Once upon a time, I was a reader, a peruser of books in shops, an attender of literary festivals, a babe in the woods. I'm still the first three things, but as for the latter, because I'm an author now too, the scales have fallen from my eyes. In my former incarnation as a publishing innocent, I presumed that the new hardcover releases on the shelves, in their pristine, gorgeously designed dust jackets, had been completed by their writers only very recently. Not the previous week or the previous month, mind you - I wasn't so naive as to think that the wheels of traditional publishing spin that quickly - but I reckoned that if the author turned in fairly 'clean copy', the time period between submission and publication would be short - mercifully short, from the vantage point of any author eager to see their work in print.
I don't do drafts. Does that sound pompous? Before you judge, I'm not claiming to be some sort of Mozart. (Remember that famous scene in Milos Forman's film Amadeus, where Salieri - having been assured by Mozart's wife that her husband doesn't make copies - is desperately rifling through reams of his rival's scores, dumfounded, seeking and failing to find any evidence of corrections? It's not quite like that.) What I mean to say is, I edit so stringently as I go along that my first version is always very close to the finished, accepted product. While some scribblers can pull off 'free writing', bashing out words and saving the painful business of editing for a later date, I've never been able to manage that. I wish I could, for the notion of being able to write freely is utterly intoxicating. Instead, I have to get the first sentence, the 'way in', absolutely right. That unlocks the next sentence, which must also be perfected until it, in turn, unlocks the path to the third sentence. If that sounds painfully obsessive-compulsive, you're right. It is. But there's a payoff at the end: the manuscript is virtually ready to go.
Ah, but as it turns out, that's not how it works. Self-publishing is gloriously instant gratification, but in traditional publishing, no matter how 'clean' the copy, no matter how happy your editor might be, no matter how much the writer is chomping at the bit, there is much to do between submission and publication. The authors' information from Little, Brown, my publishing house in the UK, says that one's publicist and marketing team are assigned after submission, about nine months ahead of publication. That's right. A human pregnancy and the "gearing up" period for a book's publication take about the same amount of time - and if, like me, you're a woman that's given birth, you remember how long that felt.
All the Ghosts in the Machine: Illusions of Immortality in the Digital Age has been a fascinating book to write. On one hand, it's directly focused on death, digital death, and digital afterlives. On the other, these topics are merely lenses, a pair of spectacles that I've donned to more closely examine identity, privacy, relationships and grief; our rapidly changing social mores; and the ethical, moral, and legal dilemmas posed by our modern digital existence.
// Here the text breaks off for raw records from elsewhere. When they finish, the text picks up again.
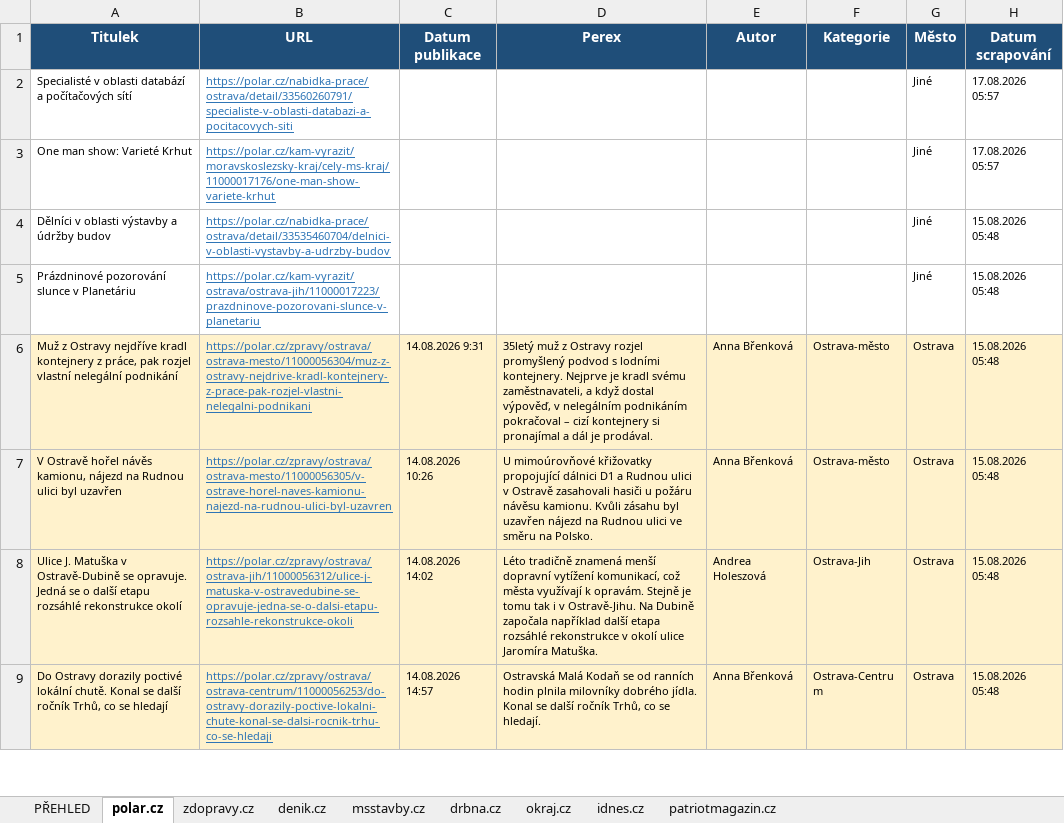
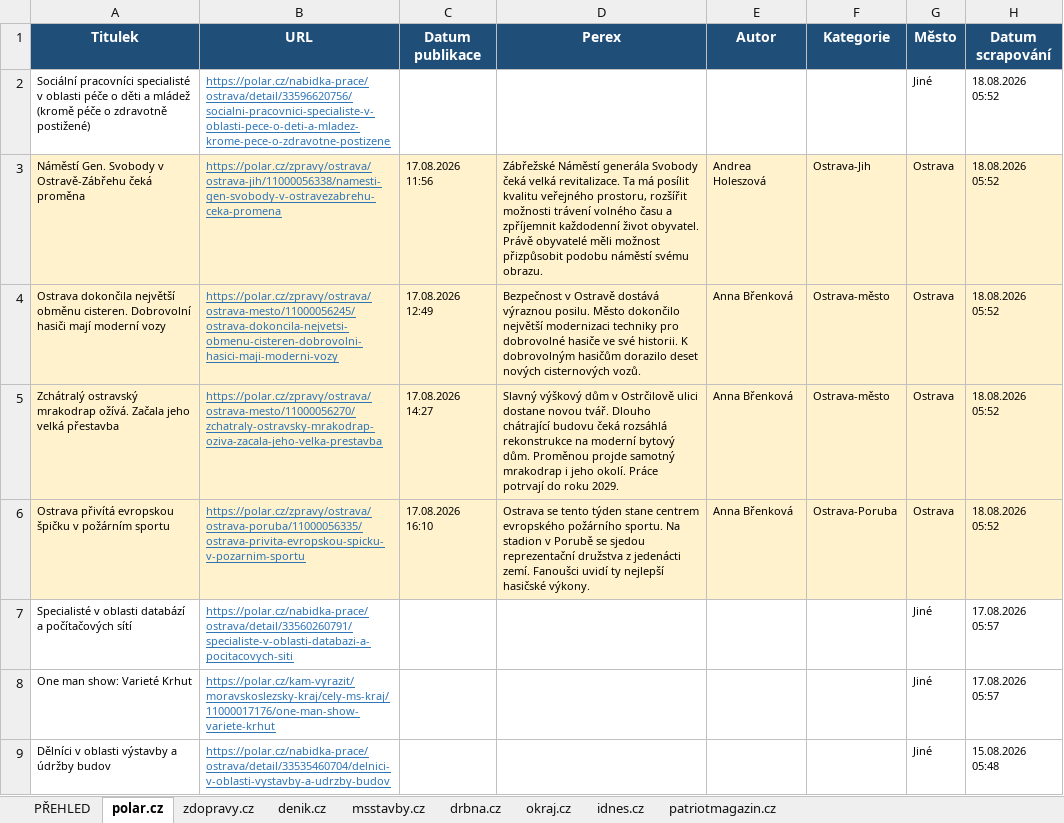
Before and after one commit to adamekcerv/scrapper_dop, an Excel workbook: vysledky.xlsx, sheet polar.cz, drawn as a sheet; only a part is shown; the shorter side is filled out with more unchanged rows; values as stored, in another font and other column widths than the file's, no borders; the diff names each change by its address in the sheet, - before the commit and + after, or states it on an @@ line.

```diff
--- a/vysledky.xlsx (sheet polar.cz)
+++ b/vysledky.xlsx (sheet polar.cz)
+row 2: Sociální pracovníci specialisté v oblasti péče o děti a mládež (kromě péče o zdravotně postižené) | https://polar.cz/nabidka-prace/ostrava/detail/33596620756/socialni-pracovnici-specialiste-v-oblasti-pece-o-deti-a-mladez-krome-pece-o-zdravotne-postizene |  |  |  |  | Jiné | 18.08.2026 05:52
+row 3: Náměstí Gen. Svobody v Ostravě-Zábřehu čeká proměna | https://polar.cz/zpravy/ostrava/ostrava-jih/11000056338/namesti-gen-svobody-v-ostravezabrehu-ceka-promena | 17.08.2026 11:56 | Zábřežské Náměstí generála Svobody čeká velká revitalizace. Ta má posílit kvalitu veřejného prostoru, rozšířit možnosti trávení volného času a zpříjemnit každodenní život obyvatel. Právě obyvatelé měli možnost přizpůsobit podobu náměstí svému obrazu. | Andrea Holeszová | Ostrava-Jih | Ostrava | 18.08.2026 05:52
+row 4: Ostrava dokončila největší obměnu cisteren. Dobrovolní hasiči mají moderní vozy | https://polar.cz/zpravy/ostrava/ostrava-mesto/11000056245/ostrava-dokoncila-nejvetsi-obmenu-cisteren-dobrovolni-hasici-maji-moderni-vozy | 17.08.2026 12:49 | Bezpečnost v Ostravě dostává výraznou posilu. Město dokončilo největší modernizaci techniky pro dobrovolné hasiče ve své historii. K dobrovolným hasičům dorazilo deset nových cisternových vozů. | Anna Břenková | Ostrava-město | Ostrava | 18.08.2026 05:52
+row 5: Zchátralý ostravský mrakodrap ožívá. Začala jeho velká přestavba | https://polar.cz/zpravy/ostrava/ostrava-mesto/11000056270/zchatraly-ostravsky-mrakodrap-oziva-zacala-jeho-velka-prestavba | 17.08.2026 14:27 | Slavný výškový dům v Ostrčilově ulici dostane novou tvář. Dlouho chátrající budovu čeká rozsáhlá rekonstrukce na moderní bytový dům. Proměnou projde samotný mrakodrap i jeho okolí. Práce potrvají do roku 2029. | Anna Břenková | Ostrava-město | Ostrava | 18.08.2026 05:52
+row 6: Ostrava přivítá evropskou špičku v požárním sportu | https://polar.cz/zpravy/ostrava/ostrava-poruba/11000056335/ostrava-privita-evropskou-spicku-v-pozarnim-sportu | 17.08.2026 16:10 | Ostrava se tento týden stane centrem evropského požárního sportu. Na stadion v Porubě se sjedou reprezentační družstva z jedenácti zemí. Fanoušci uvidí ty nejlepší hasičské výkony. | Anna Břenková | Ostrava-Poruba | Ostrava | 18.08.2026 05:52
```
Also changed, not shown: sheet PŘEHLED, sheet denik.cz, sheet zdopravy.cz, sheet patriotmagazin.cz, sheet idnes.cz, sheet msstavby.cz, 1 more sheet, 2 other files.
Death in the digital age is important to consider in itself, but it's even more important because, looked at in depth, it really helps us think about how we're living now. I'm an impatient sort of person anyway, but I'm particularly impatient now, because I can't wait to share it with you.
All the Ghosts in the Machine: Illusions of Immortality in the Digital Age is out on 25 April 2019 from Robinson/Little, Brown UK.